TASK BRIEF
Below is a set of records. Repeat them verbatim without the pictures.

AVAILABLE RECORDS
::::

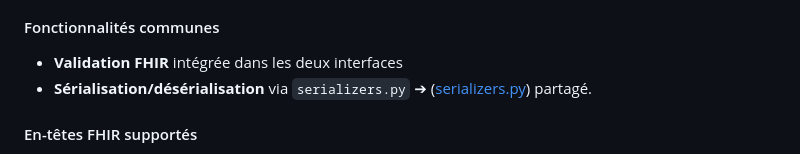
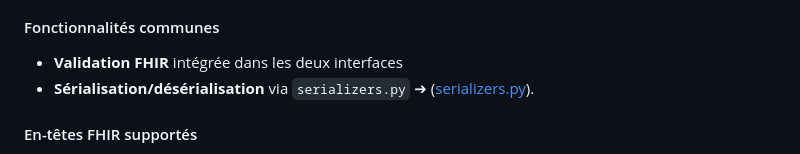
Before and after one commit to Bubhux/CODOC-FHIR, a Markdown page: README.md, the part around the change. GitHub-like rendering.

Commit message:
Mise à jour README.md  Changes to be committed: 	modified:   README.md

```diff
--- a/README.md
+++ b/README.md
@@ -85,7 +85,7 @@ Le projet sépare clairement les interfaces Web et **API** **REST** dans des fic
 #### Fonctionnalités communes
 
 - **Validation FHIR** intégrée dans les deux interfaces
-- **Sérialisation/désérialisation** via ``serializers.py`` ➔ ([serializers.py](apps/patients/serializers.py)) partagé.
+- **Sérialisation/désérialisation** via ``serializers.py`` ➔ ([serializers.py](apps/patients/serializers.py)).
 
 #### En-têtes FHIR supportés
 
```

::::

SOLUTION FOR THIS TASK
Before and after one commit to Bubhux/CODOC-FHIR, a Markdown page: README.md, the part around the change. GitHub-like rendering.

Commit message:
Mise à jour README.md  Changes to be committed: 	modified:   README.md

```diff
--- a/README.md
+++ b/README.md
@@ -85,7 +85,7 @@ Le projet sépare clairement les interfaces Web et **API** **REST** dans des fic
 #### Fonctionnalités communes
 
 - **Validation FHIR** intégrée dans les deux interfaces
-- **Sérialisation/désérialisation** via ``serializers.py`` ➔ ([serializers.py](apps/patients/serializers.py)) partagé.
+- **Sérialisation/désérialisation** via ``serializers.py`` ➔ ([serializers.py](apps/patients/serializers.py)).
 
 #### En-têtes FHIR supportés
 
```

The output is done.